It all seemed pretty innocuous; even his appearance with former Mayor Jim Griffin, who is enthusiastically backing Suozzi. But that prompted the head of NARAL Pro-Choice New York, Kelli Conlin, to score Suozzi for accepting Griffin's endorsement.
"Suozzi should reject this tainted endorsement from an anti-choice extremist who actively encouraged criminal behavior that threatened the well-being of women and their doctors," Conlin said, referring to the former mayor's welcome for Operation Rescue protesters back in 1992.
Abortion will always spur such emotion in New York State politics. And even as both sides search for "common ground," that turf is often hard to find.
But these days, the issue's rhetoric is not always so biting. Suozzi, for example, is a Catholic with places like Chaminade High School, Boston College and Fordham Law on his resume. He's also pro-choice, and in the minds of many, "Catholic and pro-choice" don't reconcile.
Still, he introduced a $3 million program in Nassau County that brought together such disparate groups as Planned Parenthood and Catholic Charities to promote adoption, education and prevention, and homes for single mothers.
The bishop of Rockville Center, William F. Murphy, noted that his church and pro-choice pols -- especially Catholics -- will always be at odds. But he commended Suozzi's efforts.
"I applaud Mr. Suozzi for this courageous and positive call to move beyond polemic and to work together to find alternatives to abortions," Murphy said in Newsday. "I support every effort that will reduce the number of abortions on Long Island until they disappear completely."
The same kind of thinking guides a document signed last month by 55 of the 72 Catholic Democrats in the House of Representatives.
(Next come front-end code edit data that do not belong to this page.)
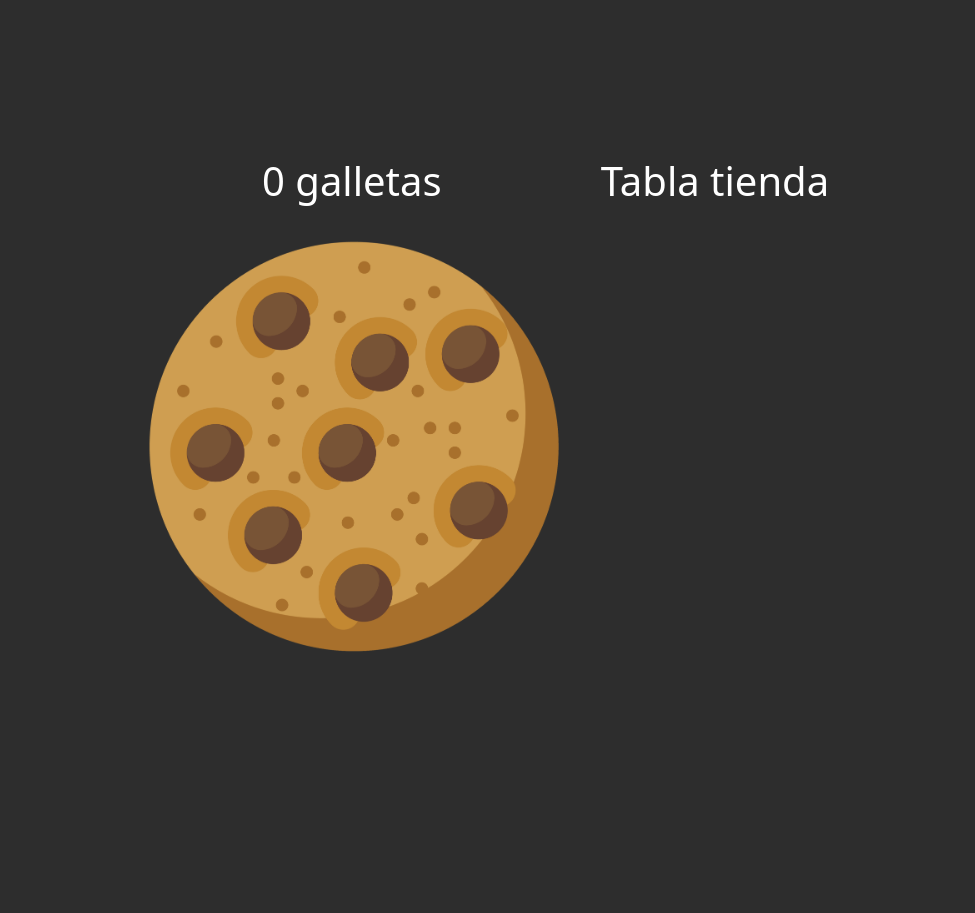
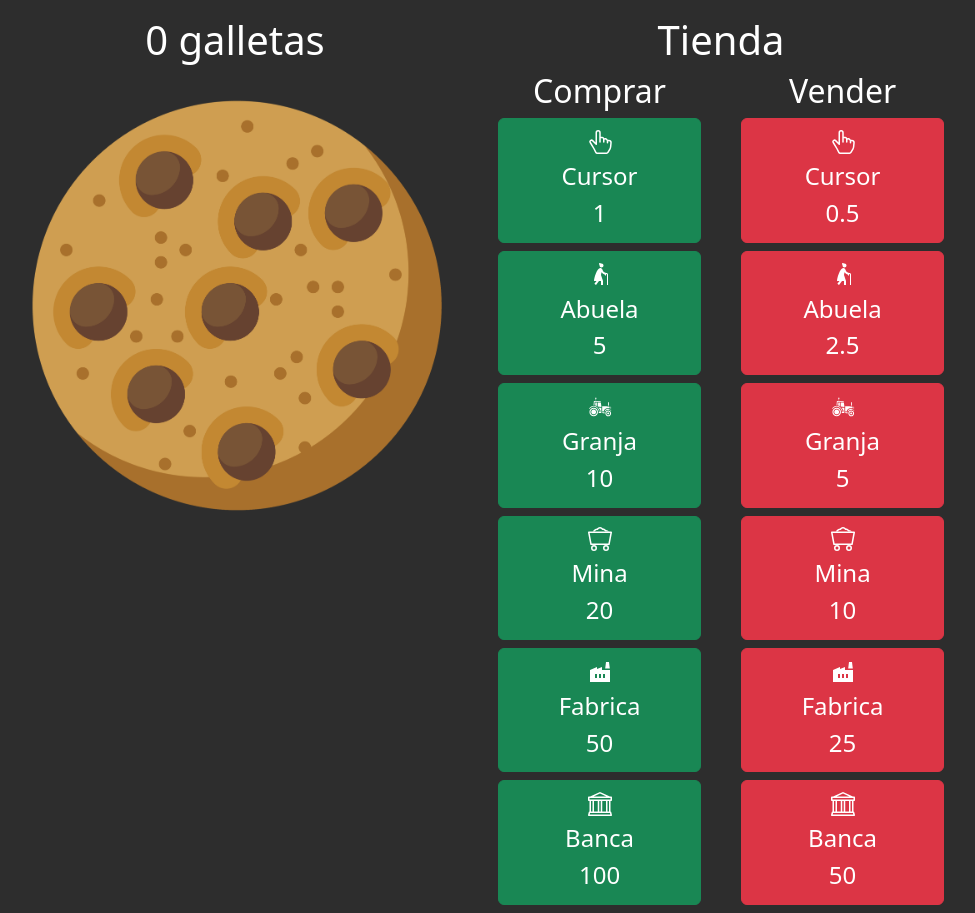
Before and after one commit to maxwellnewage/react-clicker, a React (Vite) app: page / in a window 1280 px wide. Shown: the whole page, without its empty margins (162-1137 px from the left). Before the commit the page ends 816 px from the top, so only its background shows below. Built offline with nearby package versions, Linux system fonts and the light colour scheme.

Commit message:
se implementa visualmente la tienda

```diff
--- /dev/null
+++ b/data/shop_items.ts
@@ -0,0 +1,53 @@
+import { IconType } from 'react-icons'
+import { BsHandIndexThumb, BsMinecartLoaded, BsBank } from 'react-icons/bs'
+import { MdElderlyWoman, MdFactory } from 'react-icons/md'
+import { GiFarmTractor } from 'react-icons/gi'
+
+
+export type ItemType = {
+    name: string,
+    icon: IconType,
+    cost: number,
+    give: number
+}
+
+const items: ItemType[] = [
+    {
+        name: "Cursor",
+        icon: BsHandIndexThumb,
+        cost: 1,
+        give: 1
+    },
+    {
+        name: "Abuela",
+        icon: MdElderlyWoman,
+        cost: 5,
+        give: 2
+    },
+    {
+        name: "Granja",
+        icon: GiFarmTractor,
+        cost: 10,
+        give: 5
+    },
+    {
+        name: "Mina",
+        icon: BsMinecartLoaded,
+        cost: 20,
+        give: 7
+    },
+    {
+        name: "Fabrica",
+        icon: MdFactory,
+        cost: 50,
+        give: 10
+    },
+    {
+        name: "Banca",
+        icon: BsBank,
+        cost: 100,
+        give: 25
+    },
+]
+
+export default items
--- a/package.json
+++ b/package.json
@@ -12,7 +12,8 @@
   "dependencies": {
     "bootstrap": "^5.3.0-alpha3",
     "react": "^18.2.0",
-    "react-dom": "^18.2.0"
+    "react-dom": "^18.2.0",
+    "react-icons": "^4.8.0"
   },
   "devDependencies": {
     "@types/react": "^18.0.28",
--- a/src/components/Shop.tsx
+++ b/src/components/Shop.tsx
@@ -1,9 +1,21 @@
 import React from "react";
+import ShopItemList from "./ShopItemList";
 
 function Shop() {
+
   return (
     <div className="text-center">
-      <h1>Tabla tienda</h1>
+      <h1>Tienda</h1>
+      <div className="row">
+        <div className="col">
+            <h2>Comprar</h2>
+            <ShopItemList action="C" />
+        </div>
+        <div className="col">
+            <h2>Vender</h2>
+            <ShopItemList action="V" />
+        </div>
+      </div>
     </div>
   );
 }
--- /dev/null
+++ b/src/components/ShopItem.tsx
@@ -0,0 +1,30 @@
+import React from "react";
+import { BsHandIndexThumb } from "react-icons/bs";
+import { ItemType } from "../../data/shop_items";
+import { Icon } from "react-icons/md";
+
+interface ShopItemProps {
+  action: ("C" | "V"),
+  item: ItemType
+}
+
+function ShopItem({ action, item }: ShopItemProps) {
+  const btnColor = action === "C" ? "btn btn-success" : "btn btn-danger"
+  const itemCost = action === "C" ? item.cost : item.cost / 2
+
+  return (
+    <div className="row m-2">
+      <button className={btnColor}>
+        <div className="row">
+          <h4>
+            <item.icon />
+          </h4>
+          <h4>{item.name}</h4>
+          <h4>{itemCost}</h4>
+        </div>
+      </button>
+    </div>
+  );
+}
+
+export default ShopItem;
--- /dev/null
+++ b/src/components/ShopItemList.tsx
@@ -0,0 +1,17 @@
+import React from "react";
+import items from "../../data/shop_items";
+import ShopItem from "./ShopItem";
+
+interface ShopItemListProps {
+  action: "C" | "V";
+}
+
+function ShopItemList({ action }: ShopItemListProps) {
+  const itemList = items.map((item, index) => (
+    <ShopItem key={index} action={action} item={item} />
+  ));
+
+  return <>{itemList}</>;
+}
+
+export default ShopItemList;
--- a/src/index.css
+++ b/src/index.css
@@ -2,6 +2,6 @@ body {
     background-color: #2d2d2d;
 }
 
-h1, p {
+h1, h2, p {
     color: white;
 }
```
Also changed, not shown: 1 other file (tests, documents, lock files or other folders).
The brainchild of Rep. Rosa DeLauro of Connecticut, it stated that none "celebrated" abortion, and all seek to keep it rare.
"In recognizing the church's role in providing moral leadership, we acknowledge and accept the tension that comes with being in disagreement with the church in some areas," the letter said. "Yet we believe we can speak to the fundamental issues that unite us as Catholics and lend our voices to changing the political debate -- a debate that often fails to reflect and encompass the depth and complexity of these issues."
DeLauro told The Buffalo News her party shares too much with church teaching to let one flash point destroy a broader relationship.
"We thought that it was time to be public about our faith, and we were comfortable with that role," she said. "Catholic purpose is not defined by one issue, and we are resistant to the thought that this is a one-issue church."
Rep. Brian Higgins, a Catholic Democrat from Buffalo, did not sign the letter. "I don't disagree with it, but I can speak for myself," he said.
Still, Higgins subscribes to the theory, as do many Democrats trying to shift the party toward the center following the 2004 election. He acknowledges he's "evolved" on abortion to a pro-choice position, and that will guarantee him eternal critics. But he said DeLauro's letter tries to link his party's positions with Catholic teaching on "pro-family issues" that ultimately work to reduce abortions.
"If you look below the surface of these issues, it reveals uncomfortable truths," Higgins said. "We're not pro-abortion. And I would argue that Democrats do more to reduce unwanted pregnancies [through their programs] than Republicans."
It's debatable whether a gray area can exist on such a black-and-white issue. But it's hard not to notice that at this point in our history, our politicians are trying to discuss it in a manner far different from what took place across Buffalo's rope lines 14 years ago.